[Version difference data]
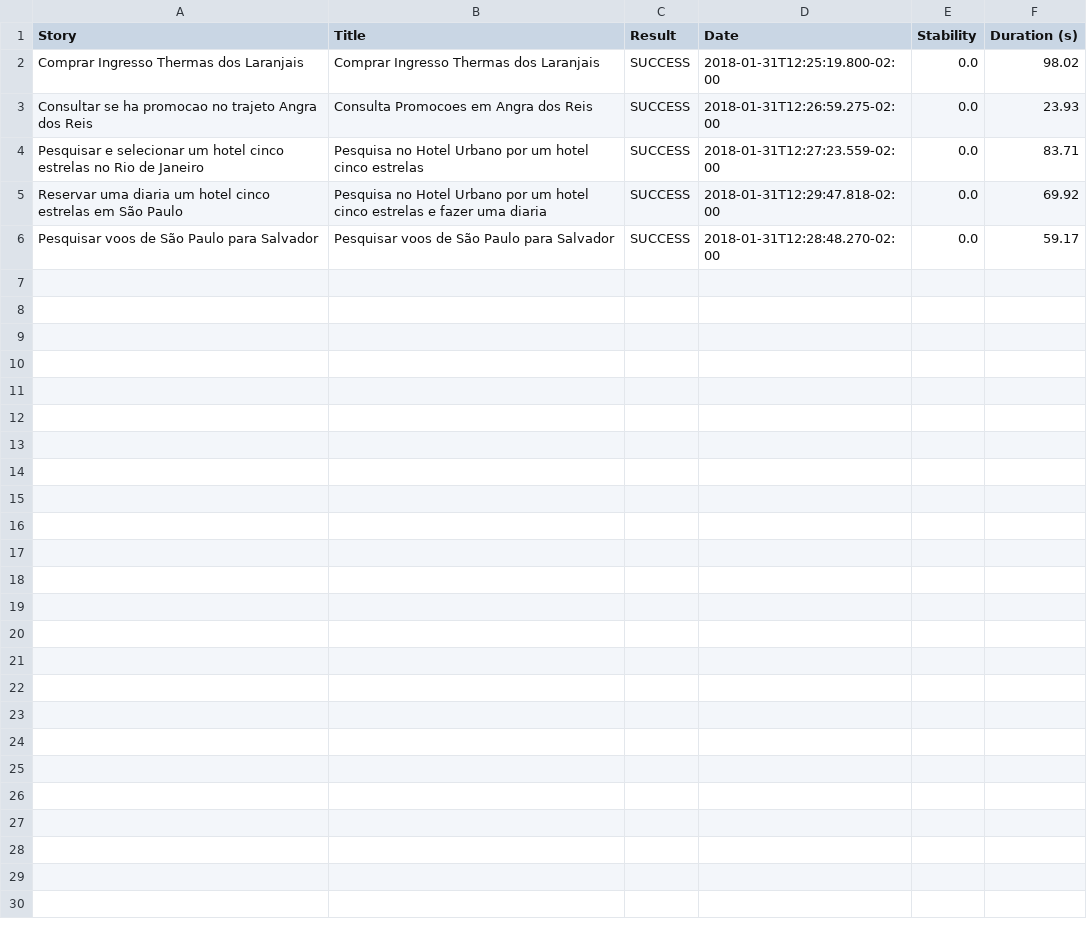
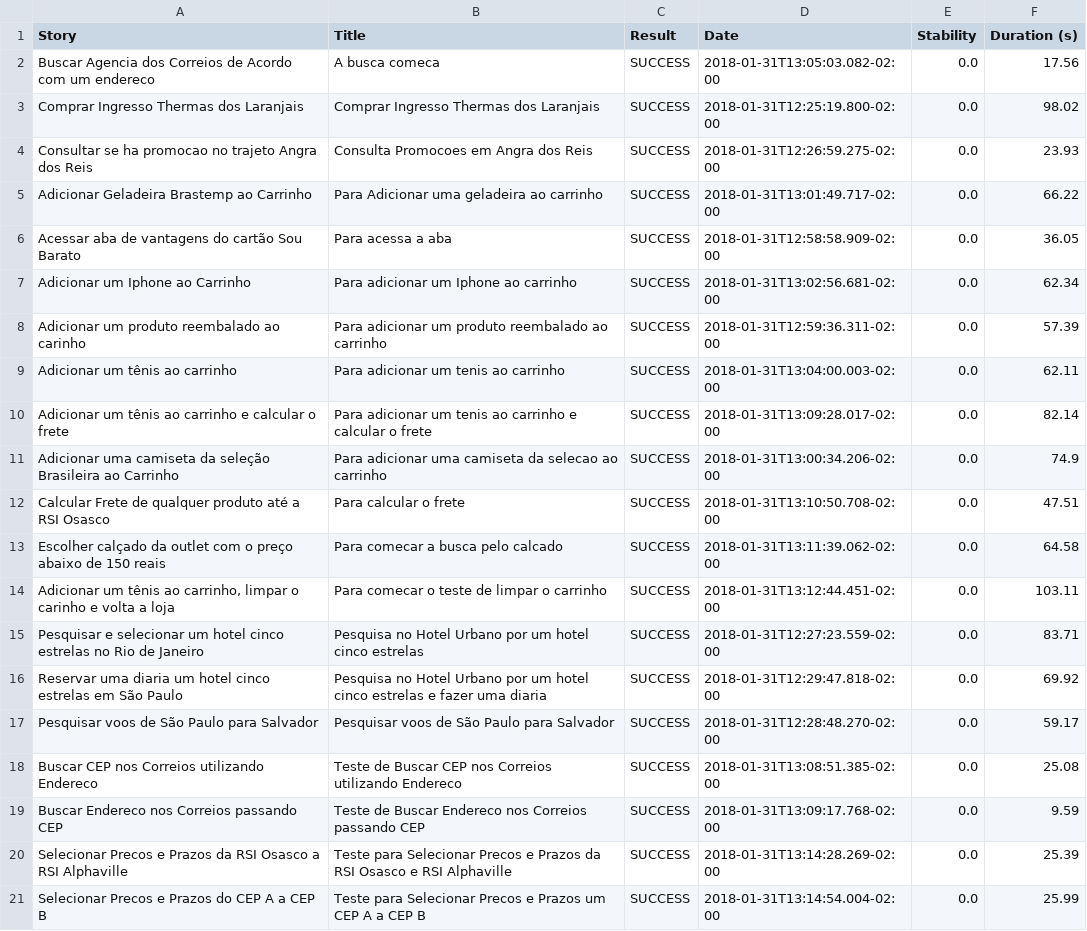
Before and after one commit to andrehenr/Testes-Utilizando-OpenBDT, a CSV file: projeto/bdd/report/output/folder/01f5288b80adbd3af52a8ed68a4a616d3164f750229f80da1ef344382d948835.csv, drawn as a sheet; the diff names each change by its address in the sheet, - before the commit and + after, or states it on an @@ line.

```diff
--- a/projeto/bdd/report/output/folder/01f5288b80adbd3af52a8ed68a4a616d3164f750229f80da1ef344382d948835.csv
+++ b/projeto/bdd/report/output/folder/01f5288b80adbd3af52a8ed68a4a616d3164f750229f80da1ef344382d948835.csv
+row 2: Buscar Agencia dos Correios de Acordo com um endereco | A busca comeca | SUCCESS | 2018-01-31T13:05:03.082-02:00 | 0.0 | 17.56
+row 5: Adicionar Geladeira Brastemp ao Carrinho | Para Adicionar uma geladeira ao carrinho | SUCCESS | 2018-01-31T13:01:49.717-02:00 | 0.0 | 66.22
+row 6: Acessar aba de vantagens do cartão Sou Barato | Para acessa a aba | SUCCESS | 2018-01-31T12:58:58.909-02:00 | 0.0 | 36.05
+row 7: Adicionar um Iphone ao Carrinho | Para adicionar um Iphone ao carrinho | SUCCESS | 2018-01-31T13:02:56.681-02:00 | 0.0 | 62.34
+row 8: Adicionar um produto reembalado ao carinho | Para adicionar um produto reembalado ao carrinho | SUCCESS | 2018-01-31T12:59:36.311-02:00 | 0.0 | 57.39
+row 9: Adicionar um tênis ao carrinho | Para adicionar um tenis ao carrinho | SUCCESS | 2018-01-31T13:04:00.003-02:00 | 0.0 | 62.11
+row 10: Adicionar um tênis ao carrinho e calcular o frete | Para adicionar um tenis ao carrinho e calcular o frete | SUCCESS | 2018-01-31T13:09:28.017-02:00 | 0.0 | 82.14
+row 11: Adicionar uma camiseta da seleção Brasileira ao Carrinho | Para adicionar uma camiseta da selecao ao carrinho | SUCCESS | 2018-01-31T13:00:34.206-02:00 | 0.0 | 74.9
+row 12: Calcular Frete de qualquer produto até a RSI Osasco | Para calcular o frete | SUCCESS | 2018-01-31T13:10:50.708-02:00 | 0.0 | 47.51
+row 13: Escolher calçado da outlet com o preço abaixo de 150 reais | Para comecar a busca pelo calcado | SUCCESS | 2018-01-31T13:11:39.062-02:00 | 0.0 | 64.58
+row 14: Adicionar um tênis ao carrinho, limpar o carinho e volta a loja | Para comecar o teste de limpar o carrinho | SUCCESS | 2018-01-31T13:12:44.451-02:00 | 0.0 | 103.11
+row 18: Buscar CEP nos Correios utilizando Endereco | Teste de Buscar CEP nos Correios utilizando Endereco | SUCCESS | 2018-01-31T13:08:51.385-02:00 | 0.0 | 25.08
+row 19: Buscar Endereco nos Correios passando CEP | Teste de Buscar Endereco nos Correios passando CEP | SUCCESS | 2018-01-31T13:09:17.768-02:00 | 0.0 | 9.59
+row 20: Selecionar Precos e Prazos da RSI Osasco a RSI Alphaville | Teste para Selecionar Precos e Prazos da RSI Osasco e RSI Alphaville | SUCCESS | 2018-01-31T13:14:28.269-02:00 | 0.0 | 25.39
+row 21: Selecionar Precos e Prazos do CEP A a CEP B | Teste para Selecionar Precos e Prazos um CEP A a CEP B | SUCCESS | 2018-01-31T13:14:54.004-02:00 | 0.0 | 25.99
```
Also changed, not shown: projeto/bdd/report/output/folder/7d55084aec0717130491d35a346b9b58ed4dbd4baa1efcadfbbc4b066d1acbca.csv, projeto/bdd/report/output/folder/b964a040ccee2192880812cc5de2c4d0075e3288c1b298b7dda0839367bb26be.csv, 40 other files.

Your objective >> Print out every record above exactly as given. Do not include the pictures.

Answer for the task >>
Before and after one commit to andrehenr/Testes-Utilizando-OpenBDT, a CSV file: projeto/bdd/report/output/folder/01f5288b80adbd3af52a8ed68a4a616d3164f750229f80da1ef344382d948835.csv, drawn as a sheet; the diff names each change by its address in the sheet, - before the commit and + after, or states it on an @@ line.

```diff
--- a/projeto/bdd/report/output/folder/01f5288b80adbd3af52a8ed68a4a616d3164f750229f80da1ef344382d948835.csv
+++ b/projeto/bdd/report/output/folder/01f5288b80adbd3af52a8ed68a4a616d3164f750229f80da1ef344382d948835.csv
+row 2: Buscar Agencia dos Correios de Acordo com um endereco | A busca comeca | SUCCESS | 2018-01-31T13:05:03.082-02:00 | 0.0 | 17.56
+row 5: Adicionar Geladeira Brastemp ao Carrinho | Para Adicionar uma geladeira ao carrinho | SUCCESS | 2018-01-31T13:01:49.717-02:00 | 0.0 | 66.22
+row 6: Acessar aba de vantagens do cartão Sou Barato | Para acessa a aba | SUCCESS | 2018-01-31T12:58:58.909-02:00 | 0.0 | 36.05
+row 7: Adicionar um Iphone ao Carrinho | Para adicionar um Iphone ao carrinho | SUCCESS | 2018-01-31T13:02:56.681-02:00 | 0.0 | 62.34
+row 8: Adicionar um produto reembalado ao carinho | Para adicionar um produto reembalado ao carrinho | SUCCESS | 2018-01-31T12:59:36.311-02:00 | 0.0 | 57.39
+row 9: Adicionar um tênis ao carrinho | Para adicionar um tenis ao carrinho | SUCCESS | 2018-01-31T13:04:00.003-02:00 | 0.0 | 62.11
+row 10: Adicionar um tênis ao carrinho e calcular o frete | Para adicionar um tenis ao carrinho e calcular o frete | SUCCESS | 2018-01-31T13:09:28.017-02:00 | 0.0 | 82.14
+row 11: Adicionar uma camiseta da seleção Brasileira ao Carrinho | Para adicionar uma camiseta da selecao ao carrinho | SUCCESS | 2018-01-31T13:00:34.206-02:00 | 0.0 | 74.9
+row 12: Calcular Frete de qualquer produto até a RSI Osasco | Para calcular o frete | SUCCESS | 2018-01-31T13:10:50.708-02:00 | 0.0 | 47.51
+row 13: Escolher calçado da outlet com o preço abaixo de 150 reais | Para comecar a busca pelo calcado | SUCCESS | 2018-01-31T13:11:39.062-02:00 | 0.0 | 64.58
+row 14: Adicionar um tênis ao carrinho, limpar o carinho e volta a loja | Para comecar o teste de limpar o carrinho | SUCCESS | 2018-01-31T13:12:44.451-02:00 | 0.0 | 103.11
+row 18: Buscar CEP nos Correios utilizando Endereco | Teste de Buscar CEP nos Correios utilizando Endereco | SUCCESS | 2018-01-31T13:08:51.385-02:00 | 0.0 | 25.08
+row 19: Buscar Endereco nos Correios passando CEP | Teste de Buscar Endereco nos Correios passando CEP | SUCCESS | 2018-01-31T13:09:17.768-02:00 | 0.0 | 9.59
+row 20: Selecionar Precos e Prazos da RSI Osasco a RSI Alphaville | Teste para Selecionar Precos e Prazos da RSI Osasco e RSI Alphaville | SUCCESS | 2018-01-31T13:14:28.269-02:00 | 0.0 | 25.39
+row 21: Selecionar Precos e Prazos do CEP A a CEP B | Teste para Selecionar Precos e Prazos um CEP A a CEP B | SUCCESS | 2018-01-31T13:14:54.004-02:00 | 0.0 | 25.99
```
Also changed, not shown: projeto/bdd/report/output/folder/7d55084aec0717130491d35a346b9b58ed4dbd4baa1efcadfbbc4b066d1acbca.csv, projeto/bdd/report/output/folder/b964a040ccee2192880812cc5de2c4d0075e3288c1b298b7dda0839367bb26be.csv, 40 other files.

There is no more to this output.